Do’s and don’ts for dealing with an addiction

If you are suffering an addiction, there are many reasons why you could be struggling to handle it. The substances to which you are addicted might have changed your brain to the extent that your cravings seem overwhelming. You may also fear that your addiction reflects badly on your character.

However, addiction is neither a personality flaw nor an indicator of weakness, says Also, you are never entirely beyond recovery – especially if you heed these vital do’s and don’ts.


Do give yourself reasons to change

You might be in two minds about whether to give up your addiction. However, by listing pros and cons of continuing or quitting, you could give yourself greater insight into the addiction’s role in your life – and better motivate yourself to change.

You could be particularly incentivised to change once you realise how much your addiction is adversely affecting your health, career and loved ones. In attempting to relinquish the addiction, you should then regularly remind yourself why you wish to change.

Do tell your doctor and partner

If you have so far concealed your addiction from your partner, now is the time to change tack – however hard you might find doing so. You can’t expect your significant other to help you overcome the addiction if they don’t even know that you have it, as explained on TODAY‘s website.

Your partner might respond by recommending that you see your doctor, who could help you decide which treatment or medication you should take for your problem.

Do consider various forms of treatment

There isn’t a “one-size-fits-all” approach to successfully treating addiction. For this reason, you should look for a treatment centre which can accommodate a wide range of needs.

One such facility is offered by ANA Treatment Centres – which, though based in Portsmouth, can deliver services in rehab for West Sussex addiction sufferers and people in many other South East England areas. Furthermore, various stages of the treatment can be suitably adjusted in length.

Don’t make yourself vulnerable to addiction triggers

You might run into various “triggers” – in other words, situations that tempt you to relapse. These could include hanging out with similarly addicted friends or spending time in bars and clubs.

Remember that, even if it is not alcohol fuelling your addiction, drinking it could impair your judgement while lowering your inhibitions. Hence, you could become more prone to a relapse – especially if drugs are readily available at bars and clubs that you frequent.

Don’t be disheartened if you relapse

Though keeping triggers at bay could certainly help prevent you relapsing, don’t immediately fly into panic mode if you fall to temptation. If you react in the right way, it can be just a brief setback, not a devastating failure. You can learn from the mistake as you attempt to get back on course.
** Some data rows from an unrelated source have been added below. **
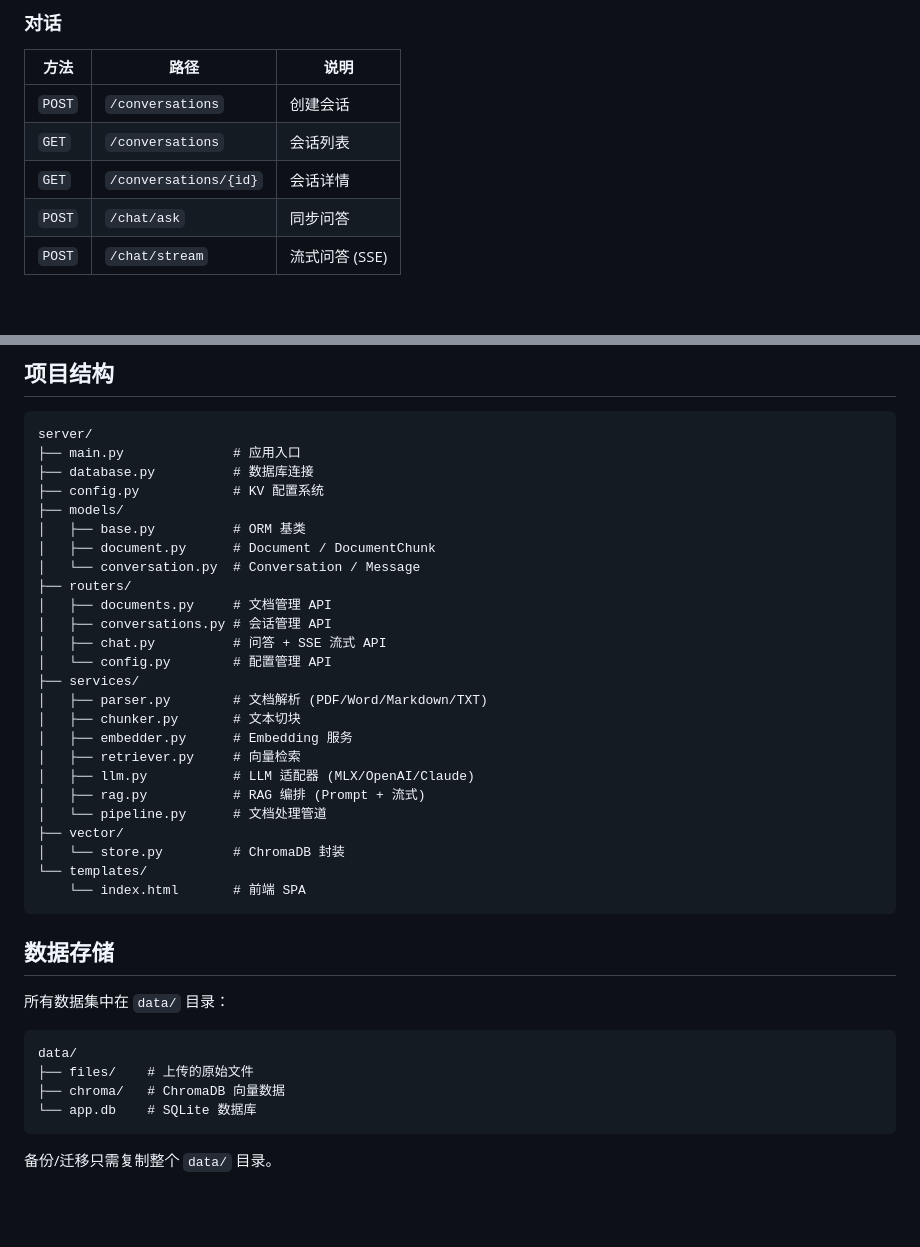
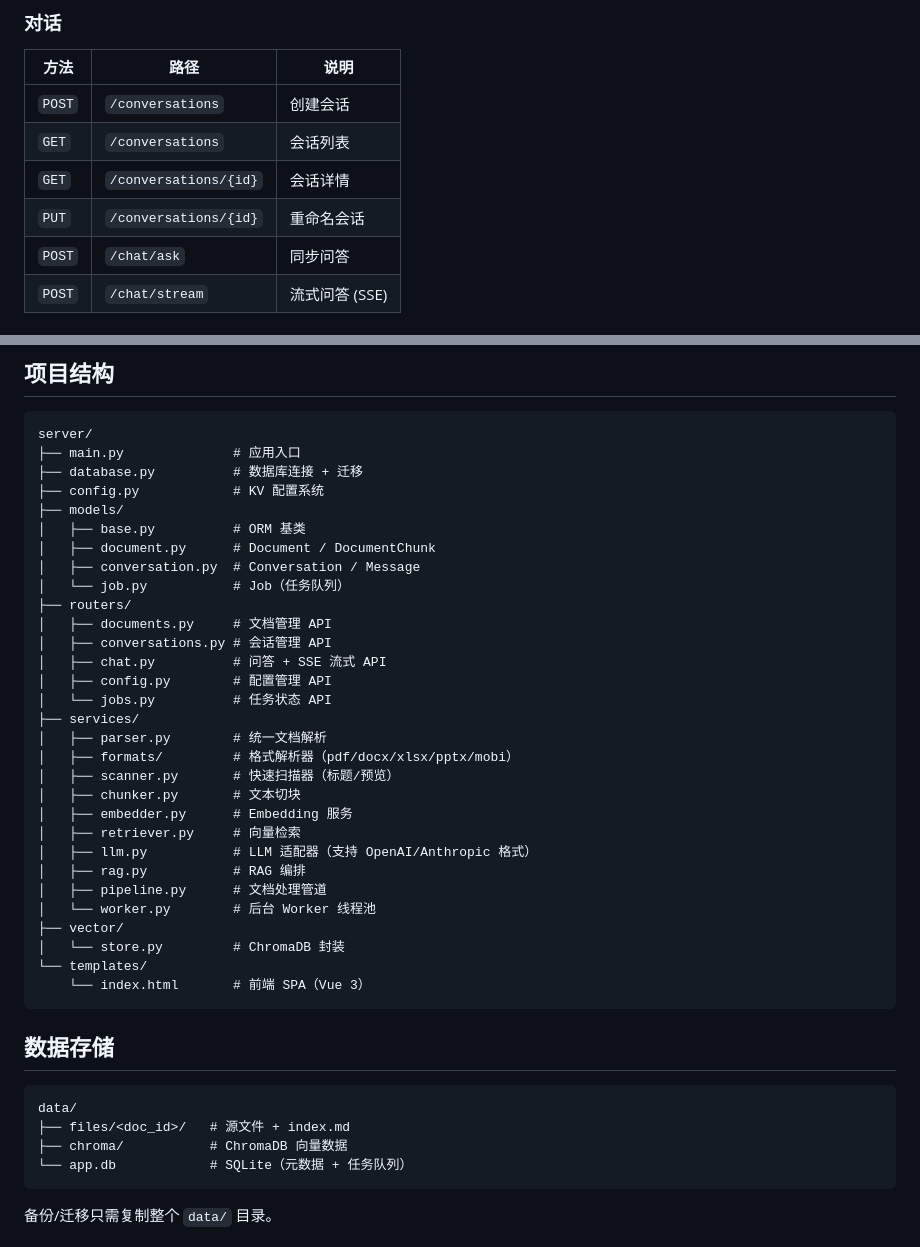
Before and after one commit to zeeler/doc-mind, a Markdown page: README.md, 2 parts joined by grey strips. Drawn GitHub-style; blank space fills up the shorter version.

````diff
--- a/README.md
+++ b/README.md
@@ -84,6 +81,7 @@ python server/main.py
 | `POST` | `/conversations` | 创建会话 |
 | `GET` | `/conversations` | 会话列表 |
 | `GET` | `/conversations/{id}` | 会话详情 |
+| `PUT` | `/conversations/{id}` | 重命名会话 |
 | `POST` | `/chat/ask` | 同步问答 |
 | `POST` | `/chat/stream` | 流式问答 (SSE) |
 
@@ -101,40 +99,43 @@ python server/main.py
 ```
 server/
 ├── main.py              # 应用入口
-├── database.py          # 数据库连接
+├── database.py          # 数据库连接 + 迁移
 ├── config.py            # KV 配置系统
 ├── models/
 │   ├── base.py          # ORM 基类
 │   ├── document.py      # Document / DocumentChunk
-│   └── conversation.py  # Conversation / Message
+│   ├── conversation.py  # Conversation / Message
+│   └── job.py           # Job（任务队列）
 ├── routers/
 │   ├── documents.py     # 文档管理 API
 │   ├── conversations.py # 会话管理 API
 │   ├── chat.py          # 问答 + SSE 流式 API
-│   └── config.py        # 配置管理 API
+│   ├── config.py        # 配置管理 API
+│   └── jobs.py          # 任务状态 API
 ├── services/
-│   ├── parser.py        # 文档解析 (PDF/Word/Markdown/TXT)
+│   ├── parser.py        # 统一文档解析
+│   ├── formats/         # 格式解析器（pdf/docx/xlsx/pptx/mobi）
+│   ├── scanner.py       # 快速扫描器（标题/预览）
 │   ├── chunker.py       # 文本切块
 │   ├── embedder.py      # Embedding 服务
 │   ├── retriever.py     # 向量检索
-│   ├── llm.py           # LLM 适配器 (MLX/OpenAI/Claude)
-│   ├── rag.py           # RAG 编排 (Prompt + 流式)
-│   └── pipeline.py      # 文档处理管道
+│   ├── llm.py           # LLM 适配器（支持 OpenAI/Anthropic 格式）
+│   ├── rag.py           # RAG 编排
+│   ├── pipeline.py      # 文档处理管道
+│   └── worker.py        # 后台 Worker 线程池
 ├── vector/
 │   └── store.py         # ChromaDB 封装
 └── templates/
-    └── index.html       # 前端 SPA
+    └── index.html       # 前端 SPA（Vue 3）
 ```
 
 ## 数据存储
 
-所有数据集中在 `data/` 目录：
-
 ```
 data/
-├── files/    # 上传的原始文件
-├── chroma/   # ChromaDB 向量数据
-└── app.db    # SQLite 数据库
+├── files/<doc_id>/   # 源文件 + index.md
+├── chroma/           # ChromaDB 向量数据
+└── app.db            # SQLite（元数据 + 任务队列）
 ```
 
 备份/迁移只需复制整个 `data/` 目录。
````
Also changed, not shown: other parts of README.md (+29 -32 lines).
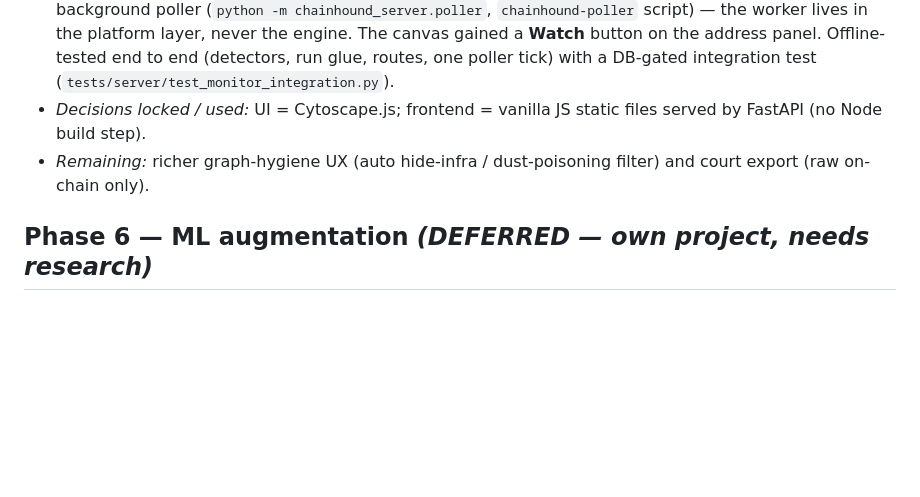
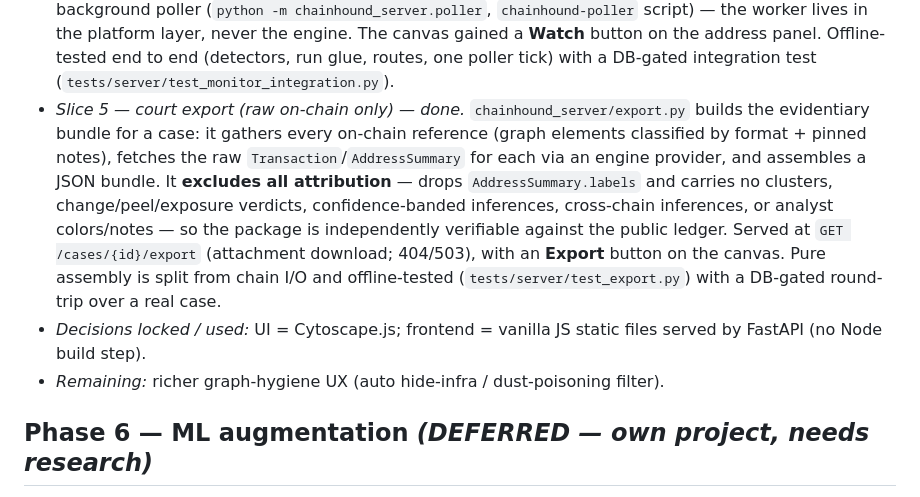
Before and after one commit to Hungr-yy/ChainHound, a Markdown page: docs/ROADMAP.md, the part around the change. Rendered like a GitHub page; blank space fills up the shorter version.

Commit message:
docs(roadmap): record Phase 5 slice 5 (court export)
Co-Authored-By: Claude Opus 4.8 (1M context) <noreply@anthropic.com>

```diff
--- a/docs/ROADMAP.md
+++ b/docs/ROADMAP.md
@@ -283,10 +283,20 @@ rings + transfer table -> save/load per case. See ARCHITECTURE.md "Interface pla
   gained a **Watch** button on the address panel. Offline-tested end to end
   (detectors, run glue, routes, one poller tick) with a DB-gated integration test
   (`tests/server/test_monitor_integration.py`).
+- *Slice 5 — court export (raw on-chain only) — done.*
+  `chainhound_server/export.py` builds the evidentiary bundle for a case: it
+  gathers every on-chain reference (graph elements classified by format + pinned
+  notes), fetches the raw `Transaction`/`AddressSummary` for each via an engine
+  provider, and assembles a JSON bundle. It **excludes all attribution** — drops
+  `AddressSummary.labels` and carries no clusters, change/peel/exposure verdicts,
+  confidence-banded inferences, cross-chain inferences, or analyst colors/notes —
+  so the package is independently verifiable against the public ledger. Served at
+  `GET /cases/{id}/export` (attachment download; 404/503), with an **Export**
+  button on the canvas. Pure assembly is split from chain I/O and offline-tested
+  (`tests/server/test_export.py`) with a DB-gated round-trip over a real case.
 - *Decisions locked / used:* UI = Cytoscape.js; frontend = vanilla JS static files
   served by FastAPI (no Node build step).
-- *Remaining:* richer graph-hygiene UX (auto hide-infra / dust-poisoning filter)
-  and court export (raw on-chain only).
+- *Remaining:* richer graph-hygiene UX (auto hide-infra / dust-poisoning filter).
 
 ## Phase 6 — ML augmentation  *(DEFERRED — own project, needs research)*
 Advisory, confidence-scored signal layered on the deterministic engine, never a
```
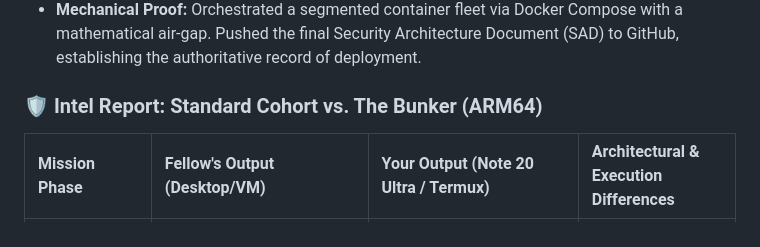
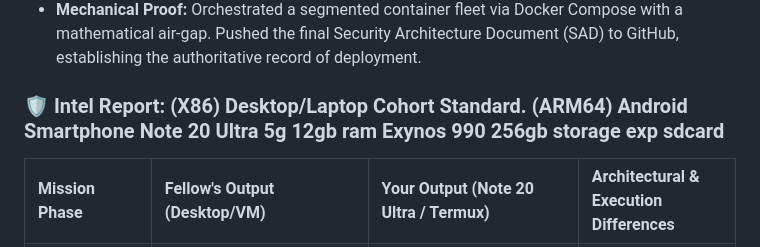
Before and after one commit to CK-Bachoo/IF-Cyber-Portfolio, a Markdown page: README.md, the part around the change. Drawn GitHub-style.

```diff
--- a/README.md
+++ b/README.md
@@ -486,7 +486,7 @@ Synthesized the Week 5 Identity track by validating the cross-platform handshake
 * **Technical Mechanics:** Executed a tiered hardening protocol including SSH configuration management (PermitRootLogin no), UFW perimeter filtering (8080/tcp), and a Python-based watchdog script [dc_auditor.py](https://github.com/CK-Bachoo/IF-Cyber-Portfolio/blob/main/dc_auditor.py) for high availability monitoring.
 * **Mechanical Proof:** Orchestrated a segmented container fleet via Docker Compose with a mathematical air-gap. Pushed the final Security Architecture Document (SAD) to GitHub, establishing the authoritative record of deployment.
 
-### 🛡️ Intel Report: Standard Cohort vs. The Bunker (ARM64)
+### 🛡️ Intel Report: (X86) Desktop/Laptop Cohort Standard. (ARM64) Android Smartphone Note 20 Ultra 5g 12gb ram Exynos 990 256gb storage exp sdcard
 
 | Mission Phase | Fellow's Output (Desktop/VM) | Your Output (Note 20 Ultra / Termux) | Architectural & Execution Differences |
 | :--- | :--- | :--- | :--- |
```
While relapses can have various causes, especially common ones include such adverse emotional states as anger or sadness and conflicts, like arguments with a partner.